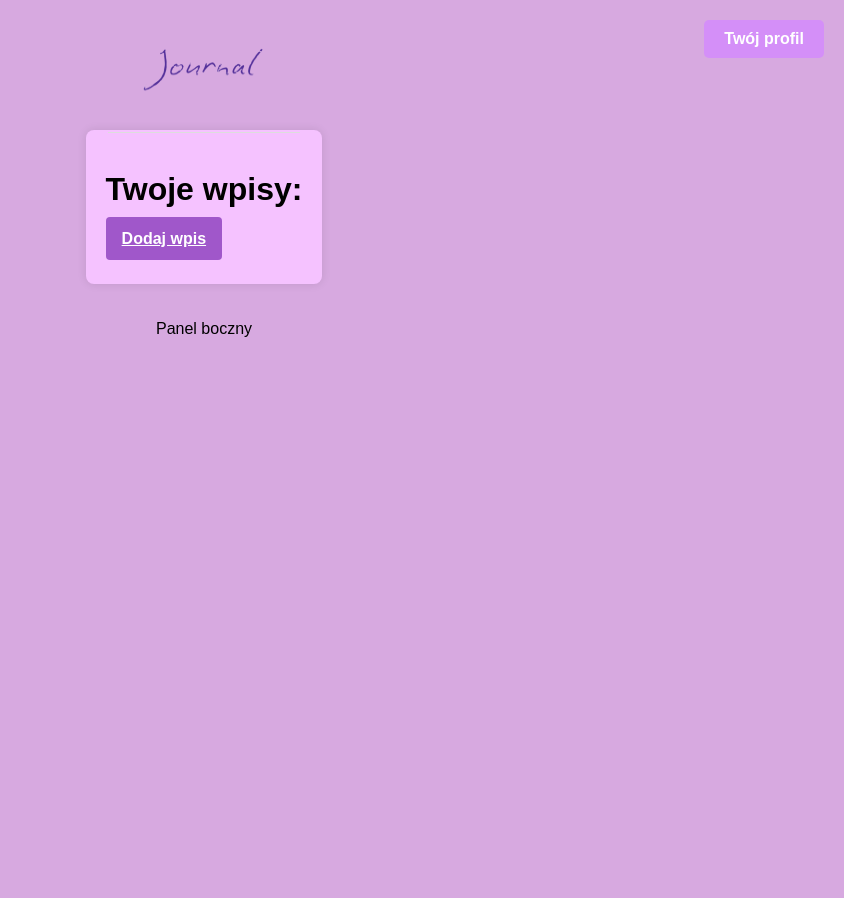
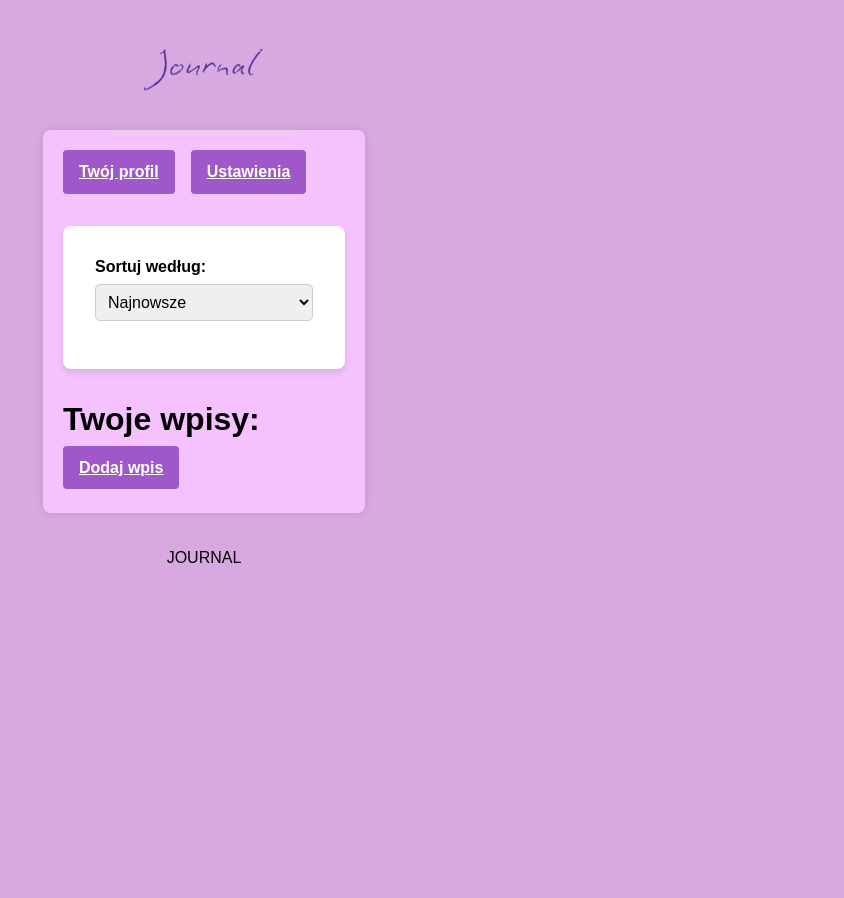
Before and after one commit to maja-kbb/api_collab, a Django app: page /journal_app/home/ in a window 1280 px wide. Shown: the whole page, without its empty margins (436-1280 px from the left). Run offline with Django 5.2, Linux system fonts and the light colour scheme; the visitor is signed in with stand-in values (Sample User, id 1); data comes from the database, SQL or seed files in the repository; data that the repository does not hold is empty.

Commit message:
KONIEEEC (chyba)

```diff
--- a/journal/journal_app/static/css/journal_app.css
+++ b/journal/journal_app/static/css/journal_app.css
@@ -13,6 +13,15 @@ body {
   flex-direction: column;
 }
 
+body.light-theme{
+  background-color: #d7a9e0;
+  color: rgb(30, 10, 29)
+}
+
+body.dark-theme{
+  background-color: #251029;
+  color: rgb(30, 10, 29);
+}
 .h1 {
   text-align: left !important;
   margin-left: 0;
@@ -45,6 +54,18 @@ header nav a {
 
 header nav a:hover {
   color: #cce5d0;
+}
+
+.filter-container {
+  margin-bottom: 1rem;
+  text-align: left;
+}
+
+.filter-container select {
+  padding: 0.5rem;
+  border-radius: 5px;
+  border: 1px solid #ccc;
+  font-size: 1rem;
 }
 
 
@@ -161,6 +182,16 @@ header nav a:hover {
   background-color: #55266a;
 }
 
+.menu {
+  display: flex;
+  gap: 1rem;
+}
+
+
+
+
+
+
 
 .login-container form {
   display: flex;
@@ -225,10 +256,11 @@ header nav a:hover {
 .wpis-image {
   text-align: center;
   margin-top: 1rem;
+
 }
 
 .wpis-image img {
-  max-width: 100%;
+  max-width: 20vw;
   height: auto;
   border-radius: 8px;
   box-shadow: 0 4px 8px rgba(0, 0, 0, 0.1);
--- a/journal/journal_app/templates/journal_app/base.html
+++ b/journal/journal_app/templates/journal_app/base.html
@@ -6,7 +6,7 @@
         <link rel="stylesheet" href="{% static 'css/journal_app.css' %}">
         <title>Journal</title>
     </head>
-    <body>
+    <body class="{{ request.user.osoba.ustawienia.motyw_kolor }}-theme">
         <header class="header">
 
             <img src="{% static 'images/logo.png' %}" alt="Journal Logo" class="header-logo">
@@ -16,7 +16,7 @@
             {% endblock %}
         </div>
         <div id="sidebar">
-            <p>Panel boczny</p>
+            <p>JOURNAL</p>
         </div>
     </body>
 </html>
--- a/journal/journal_app/templates/journal_app/home_page.html
+++ b/journal/journal_app/templates/journal_app/home_page.html
@@ -5,8 +5,22 @@
 
 {% block content %}
         <div class="menu">
-            <a href="{% url 'profil-user' %}" class="profile-link">Twój profil</a>
+            <a href="{% url 'profil-user' %}" class="button">Twój profil</a>
+            <a href="{% url 'ustawienia' %}" class="button">Ustawienia</a>
         </div>
+
+        <div class="filter-container">
+            <form method="get" action="{% url 'home-page' %}">
+                <label for="sort">Sortuj według:</label>
+                <select name="sort" id="sort" onchange="this.form.submit()">
+                    <option value="najnowsze" {% if sort_option == 'najnowsze' %}selected{% endif %}>Najnowsze</option>
+                    <option value="najstarsze" {% if sort_option == 'najstarsze' %}selected{% endif %}>Najstarsze</option>
+                    <option value="alfabetycznie" {% if sort_option == 'alfabetycznie' %}selected{% endif %}>Alfabetycznie</option>
+                    <option value="odwr_alfabetycznie" {% if sort_option == 'odwr_alfabetycznie' %}selected{% endif %}>Odwrócone alfabetycznie</option>
+                </select>
+            </form>
+        </div>
+
        <div class="h1">
          <h1>Twoje wpisy:</h1>
        </div>
@@ -23,7 +37,7 @@
 </div>
     {% if wpis.upl_img %}
         <div class="wpis-image">
-            <img src="{{ wpis.upl_img.url }}" >
+            <img src="/journal_app{{ wpis.upl_img.url }}" >
         </div>
     {% endif %}
 
--- a/journal/journal_app/templates/journal_app/login.html
+++ b/journal/journal_app/templates/journal_app/login.html
@@ -4,6 +4,10 @@
 {% block content %}
 <div class="login-container">
     <h2 style = "text-align: center;">Zaloguj się</h2>
+    <div class="menu">
+         <a href="{% url 'register' %}" class="button">Zarejestruj się</a>
+
+    </div>
     <form method="post">
         {% csrf_token %}
         {{ form.as_p }}
--- a/journal/journal_app/urls.py
+++ b/journal/journal_app/urls.py
@@ -21,8 +21,11 @@ urlpatterns = [
     path('home/', views.home_page, name='home-page'),
     path('post/', views.dodaj_wpis, name='dodaj-wpis'),
     path('register/', views.register, name='register'),
-    path('edytuj_profil/', views.edytuj_profil, name='edytuj-profil')
-            ]
+    path('edytuj_profil/', views.edytuj_profil, name='edytuj-profil'),
+    path('ustawienia/', views.ustawienia, name='ustawienia'),
+]
+
+
 
 if settings.DEBUG:
     urlpatterns += static(settings.MEDIA_URL, document_root=settings.MEDIA_ROOT)
--- a/journal/journal_app/views.py
+++ b/journal/journal_app/views.py
@@ -9,10 +9,10 @@ from rest_framework.views import APIView
 from rest_framework.permissions import IsAuthenticated
 from rest_framework import status
 from rest_framework.generics import UpdateAPIView, DestroyAPIView, ListAPIView
-from django.contrib.auth.decorators import permission_required, login_required
+from django.contrib.auth.decorators import permission_required, login_required, user_passes_test
 from django.contrib.auth import login
 from . import views
-from .forms import DodajWpis, CustomUserCreationForm, ProfilForm
+from .forms import DodajWpis, CustomUserCreationForm, ProfilForm, UstawieniaForm
 from django.contrib import messages
 
 @api_view(['GET'])
@@ -88,7 +88,6 @@ def register(request):
 @login_required
 def edytuj_profil(request):
     profil = Profil.objects.get(osoba__user=request.user)
-
     if request.method == 'POST':
         form = ProfilForm(request.POST, request.FILES, instance=profil)
         if form.is_valid():
@@ -96,24 +95,74 @@ def edytuj_profil(request):
             return redirect('profil-user')
     else:
         form = ProfilForm(instance=profil)
+    return render(request, 'journal_app/edytuj_profil.html', {'form': form})
 
-    return render(request, 'journal_app/edytuj_profil.html', {'form': form})
+
+
+
+@login_required
+def ustawienia(request):
+    ustawienia, created = Ustawienia.objects.get_or_create(
+        osoba=request.user.osoba,
+        defaults={'motyw_kolor': 'light'}
+    )
+
+    if request.method == "POST":
+
+        form = UstawieniaForm(request.POST, instance=ustawienia)
+        if form.is_valid():
+            ustawienia = form.save(commit=False)
+            ustawienia.osoba = request.user.osoba
+            ustawienia.save()
+            return redirect('ustawienia')  # Przekierowanie po zapisaniu zmian
+    else:
+        form = UstawieniaForm(instance=ustawienia)
+
+    return render(request, 'journal_app/ustawienia.html', {'form': form})
+
+
 
 
 
 @login_required
 def profil_user(request):
     osoba = Osoba.objects.get(user=request.user)
-    profil = Profil.objects.get(osoba=osoba)
+    if request.user.is_staff:
+        profil = Profil.objects.all()
+    else:
+        profil = Profil.objects.get(osoba=osoba)
     return render(request, 'journal_app/profil_user.html', {'osoba': osoba, 'profil': profil})
+
+
 
 
 @login_required
 def home_page(request):
     osoba = Osoba.objects.get(user=request.user)
     profil = Profil.objects.get(osoba=osoba)
-    wpisy = Wpis.objects.filter(autor = osoba)
-    return render(request, 'journal_app/home_page.html', {'osoba': osoba, 'profil':profil, 'wpisy':wpisy})
+
+    sort_option = request.GET.get('sort', 'najnowsze')
+
+    if request.user.is_staff:
+        wpisy = Wpis.objects.all()
+    else:
+        wpisy = Wpis.objects.filter(autor=osoba)
+
+    if sort_option == 'najnowsze':
+        wpisy = wpisy.order_by('-data_utworzenia')
+    elif sort_option == 'najstarsze':
+        wpisy = wpisy.order_by('data_utworzenia')
+    elif sort_option == 'alfabetycznie':
+        wpisy = wpisy.order_by('tytul')
+    elif sort_option == 'odwr_alfabetycznie':
+        wpisy = wpisy.order_by('-tytul')
+
+    return render(request, 'journal_app/home_page.html', {
+        'osoba': osoba,
+        'profil': profil,
+        'wpisy': wpisy,
+        'sort_option': sort_option
+    })
 
 
 @login_required
```
Also changed, not shown: journal/journal_app/forms.py (+13 -0 lines), journal/journal_app/serializers.py (+19 -10 lines), journal/journal_app/templates/journal_app/profil_user.html (+5 -7 lines), journal/journal_app/templates/journal_app/ustawienia.html (added, +16 -0 lines), journal/journal_app/migrations/0004_remove_wpis_upl_mov_alter_profil_avatar.py (added), journal/media/avatars/-2.jpg (added), journal/media/avatars/-5.jpg (added), journal/media/avatars/catreact.jpeg (added), 1 other file.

○ ○ ○ ○ ○

What you are asked to do: Return all lines in the entries above that carry the word "urls".

Response below:
--- a/journal/journal_app/urls.py
+++ b/journal/journal_app/urls.py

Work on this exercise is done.